Year B, Lectionary 35
Psalm 51:3-4, 12-13, 14-15
"‘Unless a wheat grain falls on the ground and dies, it remains alone.’ This mini-parable from Christ about the grain that dies, about losing our life in order to save it for eternity, forebodes his own impending death on the Cross. But how is it that we must die to avoid being alone? Isn’t it precisely death that makes us most completely alone?"
Fr. Matthew Jarvis. "Simplify My Heart." Torch. March 18, 2021
"Jesus is near his end in the gospel of today. The acclamation of Palm Sunday is over and the crowds melt away. Jewish plotting for his arrest is stealthily working. What precipitates his words, 'Now the hour has come for the Son of Man to be glorified', is the approach for the first time in his ministry of Greeks (Gentiles) seeking him out.
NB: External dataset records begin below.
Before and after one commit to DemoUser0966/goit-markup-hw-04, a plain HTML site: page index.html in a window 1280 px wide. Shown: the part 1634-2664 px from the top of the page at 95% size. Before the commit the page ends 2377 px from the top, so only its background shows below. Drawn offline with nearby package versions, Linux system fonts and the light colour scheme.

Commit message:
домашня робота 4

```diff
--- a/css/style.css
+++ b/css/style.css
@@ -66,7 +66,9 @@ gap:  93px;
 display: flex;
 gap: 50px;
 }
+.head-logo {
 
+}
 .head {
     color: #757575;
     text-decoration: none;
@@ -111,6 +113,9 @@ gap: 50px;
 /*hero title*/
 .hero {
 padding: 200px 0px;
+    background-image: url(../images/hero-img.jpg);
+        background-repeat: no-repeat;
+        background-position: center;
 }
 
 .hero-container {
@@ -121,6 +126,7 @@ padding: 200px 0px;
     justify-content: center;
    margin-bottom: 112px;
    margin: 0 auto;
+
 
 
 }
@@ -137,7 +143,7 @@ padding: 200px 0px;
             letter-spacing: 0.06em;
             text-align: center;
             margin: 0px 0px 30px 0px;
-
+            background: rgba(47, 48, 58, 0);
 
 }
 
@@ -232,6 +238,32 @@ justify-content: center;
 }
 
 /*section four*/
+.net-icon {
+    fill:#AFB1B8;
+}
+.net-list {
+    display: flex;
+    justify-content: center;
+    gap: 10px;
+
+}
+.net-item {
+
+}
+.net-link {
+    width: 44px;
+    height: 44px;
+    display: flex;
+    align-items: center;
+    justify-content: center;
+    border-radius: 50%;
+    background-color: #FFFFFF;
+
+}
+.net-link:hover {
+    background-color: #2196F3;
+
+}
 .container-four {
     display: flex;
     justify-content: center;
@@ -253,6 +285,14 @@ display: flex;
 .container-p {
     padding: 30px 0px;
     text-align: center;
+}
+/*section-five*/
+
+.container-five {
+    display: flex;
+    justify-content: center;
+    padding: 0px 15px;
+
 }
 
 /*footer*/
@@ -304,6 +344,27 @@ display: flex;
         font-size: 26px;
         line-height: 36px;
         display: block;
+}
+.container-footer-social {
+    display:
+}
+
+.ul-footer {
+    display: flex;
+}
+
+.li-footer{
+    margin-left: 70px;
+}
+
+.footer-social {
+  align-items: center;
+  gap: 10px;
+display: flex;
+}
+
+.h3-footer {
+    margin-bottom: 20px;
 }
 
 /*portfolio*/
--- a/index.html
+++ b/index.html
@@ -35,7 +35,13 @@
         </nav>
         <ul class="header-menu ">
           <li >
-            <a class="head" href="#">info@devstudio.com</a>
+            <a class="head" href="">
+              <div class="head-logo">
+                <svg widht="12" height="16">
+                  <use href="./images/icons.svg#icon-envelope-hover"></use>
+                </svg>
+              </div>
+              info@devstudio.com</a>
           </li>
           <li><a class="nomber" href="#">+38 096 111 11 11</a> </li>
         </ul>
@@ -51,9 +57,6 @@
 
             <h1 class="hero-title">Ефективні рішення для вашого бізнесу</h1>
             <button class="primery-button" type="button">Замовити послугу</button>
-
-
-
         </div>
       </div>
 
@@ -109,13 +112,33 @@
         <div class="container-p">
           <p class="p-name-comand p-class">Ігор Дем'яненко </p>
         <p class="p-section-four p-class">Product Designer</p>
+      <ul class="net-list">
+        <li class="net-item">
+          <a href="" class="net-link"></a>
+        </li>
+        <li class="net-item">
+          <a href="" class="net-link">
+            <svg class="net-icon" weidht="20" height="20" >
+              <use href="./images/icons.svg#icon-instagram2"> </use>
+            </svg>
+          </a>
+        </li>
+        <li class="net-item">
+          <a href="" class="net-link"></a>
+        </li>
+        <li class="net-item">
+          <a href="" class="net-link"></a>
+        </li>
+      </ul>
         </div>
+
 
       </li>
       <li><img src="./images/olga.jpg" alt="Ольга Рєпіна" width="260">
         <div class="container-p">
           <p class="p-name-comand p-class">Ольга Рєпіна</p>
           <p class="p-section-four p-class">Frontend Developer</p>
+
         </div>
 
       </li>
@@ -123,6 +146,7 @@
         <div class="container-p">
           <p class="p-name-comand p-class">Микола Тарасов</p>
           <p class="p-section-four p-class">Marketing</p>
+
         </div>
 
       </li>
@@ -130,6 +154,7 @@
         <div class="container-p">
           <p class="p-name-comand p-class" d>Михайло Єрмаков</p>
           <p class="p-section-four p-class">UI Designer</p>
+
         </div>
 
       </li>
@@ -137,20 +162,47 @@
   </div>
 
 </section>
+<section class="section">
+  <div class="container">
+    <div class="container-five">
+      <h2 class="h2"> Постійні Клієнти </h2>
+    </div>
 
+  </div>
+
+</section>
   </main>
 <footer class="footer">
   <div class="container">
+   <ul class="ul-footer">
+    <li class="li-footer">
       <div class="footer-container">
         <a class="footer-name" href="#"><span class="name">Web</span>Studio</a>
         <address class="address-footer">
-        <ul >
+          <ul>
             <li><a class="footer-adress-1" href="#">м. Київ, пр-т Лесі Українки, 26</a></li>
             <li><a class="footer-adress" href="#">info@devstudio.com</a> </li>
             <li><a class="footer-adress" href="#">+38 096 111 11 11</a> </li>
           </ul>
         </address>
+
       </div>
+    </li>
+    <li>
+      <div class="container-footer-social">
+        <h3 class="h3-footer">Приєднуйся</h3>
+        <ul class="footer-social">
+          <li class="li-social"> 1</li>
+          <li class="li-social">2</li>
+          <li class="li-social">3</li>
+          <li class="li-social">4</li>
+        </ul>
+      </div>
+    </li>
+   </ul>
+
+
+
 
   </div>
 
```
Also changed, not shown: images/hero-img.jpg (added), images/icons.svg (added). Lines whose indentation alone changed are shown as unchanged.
It was 'to gather into one the dispersed children of God' that..."
Fr. Theodore Taylor. "Keeping Company with the Lord." Torch. March 29, 2009
"From time to time, probably, all Christians ask themselves, 'what would it have been like to have been in the gospels, to have seen Christ face to face?' Today we get our question answered. We came to know Jesus not by having met him during his life on earth. Rather we were introduced to him by reputation: those who formed us in the Christian faith told us about him. But just knowing things about Jesus..."
Fr. Benjamin Earl. "Seeing the Christ." Torch. April 2, 2006
"Our Lord's words establish a direct relationship between the grain of wheat falling into the ground, seeming dead in itself and corrupting in the earth but finally bursting into new life, and his glorification as Son of Man. That is to say, the seemingly insignificant events in the cosmos are related to himself and his glorification, but in itself his glorification as Son of Man will exist eternally."
Fr. Edward Booth. "A Voice Came From Heaven." Torch. April 6, 2003
"Today’s readings are meant to turn our attention on the approaching death of Jesus which Paul considers as a priestly sacrifice and John as an “exaltation” and “glorification.” The readings offer us a challenge. Just as Jesus became the “Promised Messiah of Glory” and the “Conquering Son of Man” by offering his life for others, we, too, if we truly desire to make it into Heaven, must die to self by loving obedience, and by..."
Father Lawrence Obilor. "Glorified through suffering." A Catholic Moment. March 21, 2021
"In this Lent of Year B, we are taking a survey through the Old Testament of the great covenant moments. We have seen the Noahic covenant, the Abrahamic covenant, the Mosaic covenant, the covenant failure of Israel resulting in exile, and now finally, on this fifth week, we witness the promise of the New Covenant through the voice of the prophet Jeremiah. In the Gospel, Jesus speaks in ominous terms about the coming suffering that..."
John Bergsma. "The New Covenant." The Sacred Page. March 20, 2021
"Today’s Gospel sets the scene for the forthcoming drama of Holy Week. Jesus is, in effect, telling his disciples both that his work of preaching is over and also – something difficult to grasp – that a final cosmic battle with Satan is about to begin. This battle will involve his death, but that death will be unimaginably fruitful in defeating evil and granting his followers access to eternal life."
Fr. John Patrick Kenrick. "Learning to Obey God." Torch. March 14, 2018
"John's Gospel is building to a show-down. You can feel the rising tension. The Pharisees are watching for an opportunity to attack Jesus. And as they complain in the verse immediately preceding our passage, Jesus is increasingly the focus of wider attention: 'the world has come after him'. At Cana, at the outset of his public ministry, Jesus told his Mother that his 'hour' had not yet come. Now, he tells us, it is here...."
Fr. Richard Finn. "Poison and Antidote." Torch. March 25, 2012